## Exercise goal
An exact repetition of the records is required. Leave nothing out.

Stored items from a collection
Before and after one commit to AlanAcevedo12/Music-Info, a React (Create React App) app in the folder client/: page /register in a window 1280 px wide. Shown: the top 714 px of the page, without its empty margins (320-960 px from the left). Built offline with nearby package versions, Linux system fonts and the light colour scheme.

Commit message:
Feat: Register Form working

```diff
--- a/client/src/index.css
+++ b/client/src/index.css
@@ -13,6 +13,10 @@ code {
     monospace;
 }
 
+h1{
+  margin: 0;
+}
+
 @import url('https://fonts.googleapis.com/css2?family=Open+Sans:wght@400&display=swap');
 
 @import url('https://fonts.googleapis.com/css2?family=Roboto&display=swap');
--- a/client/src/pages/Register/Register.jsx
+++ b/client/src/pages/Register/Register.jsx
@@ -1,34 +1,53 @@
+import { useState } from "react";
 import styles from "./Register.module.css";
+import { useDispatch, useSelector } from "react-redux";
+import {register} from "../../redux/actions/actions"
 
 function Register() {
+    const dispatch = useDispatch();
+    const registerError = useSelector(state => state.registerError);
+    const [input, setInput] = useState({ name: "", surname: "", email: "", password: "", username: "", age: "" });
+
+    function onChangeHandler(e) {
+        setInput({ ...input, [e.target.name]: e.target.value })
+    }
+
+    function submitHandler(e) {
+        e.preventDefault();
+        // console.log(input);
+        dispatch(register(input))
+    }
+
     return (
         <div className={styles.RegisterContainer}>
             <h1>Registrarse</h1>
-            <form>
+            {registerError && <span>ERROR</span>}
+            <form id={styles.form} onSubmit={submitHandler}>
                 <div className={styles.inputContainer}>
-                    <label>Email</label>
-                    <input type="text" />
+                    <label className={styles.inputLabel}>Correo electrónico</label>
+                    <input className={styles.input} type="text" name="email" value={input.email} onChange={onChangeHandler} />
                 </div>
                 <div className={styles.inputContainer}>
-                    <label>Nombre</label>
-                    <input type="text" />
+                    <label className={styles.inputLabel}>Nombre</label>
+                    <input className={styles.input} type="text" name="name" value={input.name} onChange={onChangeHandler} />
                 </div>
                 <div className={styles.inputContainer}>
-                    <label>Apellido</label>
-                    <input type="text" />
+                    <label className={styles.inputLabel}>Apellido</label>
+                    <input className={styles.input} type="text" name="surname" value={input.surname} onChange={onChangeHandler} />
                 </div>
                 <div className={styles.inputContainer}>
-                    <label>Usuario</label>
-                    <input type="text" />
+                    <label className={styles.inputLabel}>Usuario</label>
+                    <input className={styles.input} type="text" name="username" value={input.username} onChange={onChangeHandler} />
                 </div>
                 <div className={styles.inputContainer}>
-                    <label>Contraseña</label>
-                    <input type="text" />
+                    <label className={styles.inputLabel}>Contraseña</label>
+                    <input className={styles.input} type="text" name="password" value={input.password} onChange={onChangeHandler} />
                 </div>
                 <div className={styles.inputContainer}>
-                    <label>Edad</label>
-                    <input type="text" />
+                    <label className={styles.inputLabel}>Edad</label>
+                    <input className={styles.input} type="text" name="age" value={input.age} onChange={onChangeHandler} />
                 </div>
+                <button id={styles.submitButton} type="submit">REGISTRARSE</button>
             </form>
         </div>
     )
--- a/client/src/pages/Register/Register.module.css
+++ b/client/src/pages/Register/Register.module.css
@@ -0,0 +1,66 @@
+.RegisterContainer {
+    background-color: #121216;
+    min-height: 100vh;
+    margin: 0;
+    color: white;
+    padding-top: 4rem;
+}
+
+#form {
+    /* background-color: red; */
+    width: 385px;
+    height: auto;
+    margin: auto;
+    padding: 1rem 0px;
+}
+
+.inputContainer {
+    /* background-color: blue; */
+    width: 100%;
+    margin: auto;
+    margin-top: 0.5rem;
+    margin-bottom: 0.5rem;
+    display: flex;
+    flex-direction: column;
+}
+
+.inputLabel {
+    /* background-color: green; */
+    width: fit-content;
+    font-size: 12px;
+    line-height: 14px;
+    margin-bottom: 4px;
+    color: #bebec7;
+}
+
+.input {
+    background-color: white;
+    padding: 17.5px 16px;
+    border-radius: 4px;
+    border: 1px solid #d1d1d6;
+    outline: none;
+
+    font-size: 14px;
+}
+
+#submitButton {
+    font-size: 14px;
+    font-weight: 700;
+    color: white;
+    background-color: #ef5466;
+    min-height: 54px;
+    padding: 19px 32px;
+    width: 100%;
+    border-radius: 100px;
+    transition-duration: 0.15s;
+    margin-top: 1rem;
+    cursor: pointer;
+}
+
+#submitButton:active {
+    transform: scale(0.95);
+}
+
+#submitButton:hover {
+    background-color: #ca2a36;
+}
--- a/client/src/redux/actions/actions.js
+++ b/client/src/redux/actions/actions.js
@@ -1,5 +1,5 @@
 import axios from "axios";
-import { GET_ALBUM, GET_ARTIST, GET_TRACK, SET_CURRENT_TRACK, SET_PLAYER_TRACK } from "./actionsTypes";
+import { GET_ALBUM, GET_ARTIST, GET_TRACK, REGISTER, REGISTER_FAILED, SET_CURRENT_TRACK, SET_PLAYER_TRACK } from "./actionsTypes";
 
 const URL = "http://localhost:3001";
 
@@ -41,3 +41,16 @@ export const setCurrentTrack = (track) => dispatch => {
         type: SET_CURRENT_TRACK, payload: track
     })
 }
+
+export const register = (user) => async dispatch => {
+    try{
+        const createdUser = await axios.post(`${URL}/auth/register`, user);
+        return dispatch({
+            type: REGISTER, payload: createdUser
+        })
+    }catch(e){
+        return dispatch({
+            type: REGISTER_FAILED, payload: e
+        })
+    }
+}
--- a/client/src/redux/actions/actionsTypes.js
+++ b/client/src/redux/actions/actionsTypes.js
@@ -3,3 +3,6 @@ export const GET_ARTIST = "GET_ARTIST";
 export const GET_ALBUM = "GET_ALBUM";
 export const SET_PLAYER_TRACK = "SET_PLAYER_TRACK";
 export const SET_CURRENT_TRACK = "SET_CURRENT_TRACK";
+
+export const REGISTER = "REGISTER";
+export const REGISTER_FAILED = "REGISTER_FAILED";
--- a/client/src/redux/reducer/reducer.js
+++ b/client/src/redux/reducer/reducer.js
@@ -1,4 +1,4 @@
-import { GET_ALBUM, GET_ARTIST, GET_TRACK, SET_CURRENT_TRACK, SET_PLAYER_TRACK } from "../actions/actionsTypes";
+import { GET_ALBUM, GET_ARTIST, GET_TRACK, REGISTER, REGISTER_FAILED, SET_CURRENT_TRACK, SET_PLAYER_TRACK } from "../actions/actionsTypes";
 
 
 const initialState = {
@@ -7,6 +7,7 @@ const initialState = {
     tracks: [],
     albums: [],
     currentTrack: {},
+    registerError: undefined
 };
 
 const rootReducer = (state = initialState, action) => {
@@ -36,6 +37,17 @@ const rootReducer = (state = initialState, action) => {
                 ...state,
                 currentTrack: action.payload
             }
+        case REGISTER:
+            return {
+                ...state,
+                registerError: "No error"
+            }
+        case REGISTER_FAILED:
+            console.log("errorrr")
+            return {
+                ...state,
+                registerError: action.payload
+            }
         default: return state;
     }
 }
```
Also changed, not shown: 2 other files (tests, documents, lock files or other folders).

## Response for this exercise
Before and after one commit to AlanAcevedo12/Music-Info, a React (Create React App) app in the folder client/: page /register in a window 1280 px wide. Shown: the top 714 px of the page, without its empty margins (320-960 px from the left). Built offline with nearby package versions, Linux system fonts and the light colour scheme.

Commit message:
Feat: Register Form working

```diff
--- a/client/src/index.css
+++ b/client/src/index.css
@@ -13,6 +13,10 @@ code {
     monospace;
 }
 
+h1{
+  margin: 0;
+}
+
 @import url('https://fonts.googleapis.com/css2?family=Open+Sans:wght@400&display=swap');
 
 @import url('https://fonts.googleapis.com/css2?family=Roboto&display=swap');
--- a/client/src/pages/Register/Register.jsx
+++ b/client/src/pages/Register/Register.jsx
@@ -1,34 +1,53 @@
+import { useState } from "react";
 import styles from "./Register.module.css";
+import { useDispatch, useSelector } from "react-redux";
+import {register} from "../../redux/actions/actions"
 
 function Register() {
+    const dispatch = useDispatch();
+    const registerError = useSelector(state => state.registerError);
+    const [input, setInput] = useState({ name: "", surname: "", email: "", password: "", username: "", age: "" });
+
+    function onChangeHandler(e) {
+        setInput({ ...input, [e.target.name]: e.target.value })
+    }
+
+    function submitHandler(e) {
+        e.preventDefault();
+        // console.log(input);
+        dispatch(register(input))
+    }
+
     return (
         <div className={styles.RegisterContainer}>
             <h1>Registrarse</h1>
-            <form>
+            {registerError && <span>ERROR</span>}
+            <form id={styles.form} onSubmit={submitHandler}>
                 <div className={styles.inputContainer}>
-                    <label>Email</label>
-                    <input type="text" />
+                    <label className={styles.inputLabel}>Correo electrónico</label>
+                    <input className={styles.input} type="text" name="email" value={input.email} onChange={onChangeHandler} />
                 </div>
                 <div className={styles.inputContainer}>
-                    <label>Nombre</label>
-                    <input type="text" />
+                    <label className={styles.inputLabel}>Nombre</label>
+                    <input className={styles.input} type="text" name="name" value={input.name} onChange={onChangeHandler} />
                 </div>
                 <div className={styles.inputContainer}>
-                    <label>Apellido</label>
-                    <input type="text" />
+                    <label className={styles.inputLabel}>Apellido</label>
+                    <input className={styles.input} type="text" name="surname" value={input.surname} onChange={onChangeHandler} />
                 </div>
                 <div className={styles.inputContainer}>
-                    <label>Usuario</label>
-                    <input type="text" />
+                    <label className={styles.inputLabel}>Usuario</label>
+                    <input className={styles.input} type="text" name="username" value={input.username} onChange={onChangeHandler} />
                 </div>
                 <div className={styles.inputContainer}>
-                    <label>Contraseña</label>
-                    <input type="text" />
+                    <label className={styles.inputLabel}>Contraseña</label>
+                    <input className={styles.input} type="text" name="password" value={input.password} onChange={onChangeHandler} />
                 </div>
                 <div className={styles.inputContainer}>
-                    <label>Edad</label>
-                    <input type="text" />
+                    <label className={styles.inputLabel}>Edad</label>
+                    <input className={styles.input} type="text" name="age" value={input.age} onChange={onChangeHandler} />
                 </div>
+                <button id={styles.submitButton} type="submit">REGISTRARSE</button>
             </form>
         </div>
     )
--- a/client/src/pages/Register/Register.module.css
+++ b/client/src/pages/Register/Register.module.css
@@ -0,0 +1,66 @@
+.RegisterContainer {
+    background-color: #121216;
+    min-height: 100vh;
+    margin: 0;
+    color: white;
+    padding-top: 4rem;
+}
+
+#form {
+    /* background-color: red; */
+    width: 385px;
+    height: auto;
+    margin: auto;
+    padding: 1rem 0px;
+}
+
+.inputContainer {
+    /* background-color: blue; */
+    width: 100%;
+    margin: auto;
+    margin-top: 0.5rem;
+    margin-bottom: 0.5rem;
+    display: flex;
+    flex-direction: column;
+}
+
+.inputLabel {
+    /* background-color: green; */
+    width: fit-content;
+    font-size: 12px;
+    line-height: 14px;
+    margin-bottom: 4px;
+    color: #bebec7;
+}
+
+.input {
+    background-color: white;
+    padding: 17.5px 16px;
+    border-radius: 4px;
+    border: 1px solid #d1d1d6;
+    outline: none;
+
+    font-size: 14px;
+}
+
+#submitButton {
+    font-size: 14px;
+    font-weight: 700;
+    color: white;
+    background-color: #ef5466;
+    min-height: 54px;
+    padding: 19px 32px;
+    width: 100%;
+    border-radius: 100px;
+    transition-duration: 0.15s;
+    margin-top: 1rem;
+    cursor: pointer;
+}
+
+#submitButton:active {
+    transform: scale(0.95);
+}
+
+#submitButton:hover {
+    background-color: #ca2a36;
+}
--- a/client/src/redux/actions/actions.js
+++ b/client/src/redux/actions/actions.js
@@ -1,5 +1,5 @@
 import axios from "axios";
-import { GET_ALBUM, GET_ARTIST, GET_TRACK, SET_CURRENT_TRACK, SET_PLAYER_TRACK } from "./actionsTypes";
+import { GET_ALBUM, GET_ARTIST, GET_TRACK, REGISTER, REGISTER_FAILED, SET_CURRENT_TRACK, SET_PLAYER_TRACK } from "./actionsTypes";
 
 const URL = "http://localhost:3001";
 
@@ -41,3 +41,16 @@ export const setCurrentTrack = (track) => dispatch => {
         type: SET_CURRENT_TRACK, payload: track
     })
 }
+
+export const register = (user) => async dispatch => {
+    try{
+        const createdUser = await axios.post(`${URL}/auth/register`, user);
+        return dispatch({
+            type: REGISTER, payload: createdUser
+        })
+    }catch(e){
+        return dispatch({
+            type: REGISTER_FAILED, payload: e
+        })
+    }
+}
--- a/client/src/redux/actions/actionsTypes.js
+++ b/client/src/redux/actions/actionsTypes.js
@@ -3,3 +3,6 @@ export const GET_ARTIST = "GET_ARTIST";
 export const GET_ALBUM = "GET_ALBUM";
 export const SET_PLAYER_TRACK = "SET_PLAYER_TRACK";
 export const SET_CURRENT_TRACK = "SET_CURRENT_TRACK";
+
+export const REGISTER = "REGISTER";
+export const REGISTER_FAILED = "REGISTER_FAILED";
--- a/client/src/redux/reducer/reducer.js
+++ b/client/src/redux/reducer/reducer.js
@@ -1,4 +1,4 @@
-import { GET_ALBUM, GET_ARTIST, GET_TRACK, SET_CURRENT_TRACK, SET_PLAYER_TRACK } from "../actions/actionsTypes";
+import { GET_ALBUM, GET_ARTIST, GET_TRACK, REGISTER, REGISTER_FAILED, SET_CURRENT_TRACK, SET_PLAYER_TRACK } from "../actions/actionsTypes";
 
 
 const initialState = {
@@ -7,6 +7,7 @@ const initialState = {
     tracks: [],
     albums: [],
     currentTrack: {},
+    registerError: undefined
 };
 
 const rootReducer = (state = initialState, action) => {
@@ -36,6 +37,17 @@ const rootReducer = (state = initialState, action) => {
                 ...state,
                 currentTrack: action.payload
             }
+        case REGISTER:
+            return {
+                ...state,
+                registerError: "No error"
+            }
+        case REGISTER_FAILED:
+            console.log("errorrr")
+            return {
+                ...state,
+                registerError: action.payload
+            }
         default: return state;
     }
 }
```
Also changed, not shown: 2 other files (tests, documents, lock files or other folders).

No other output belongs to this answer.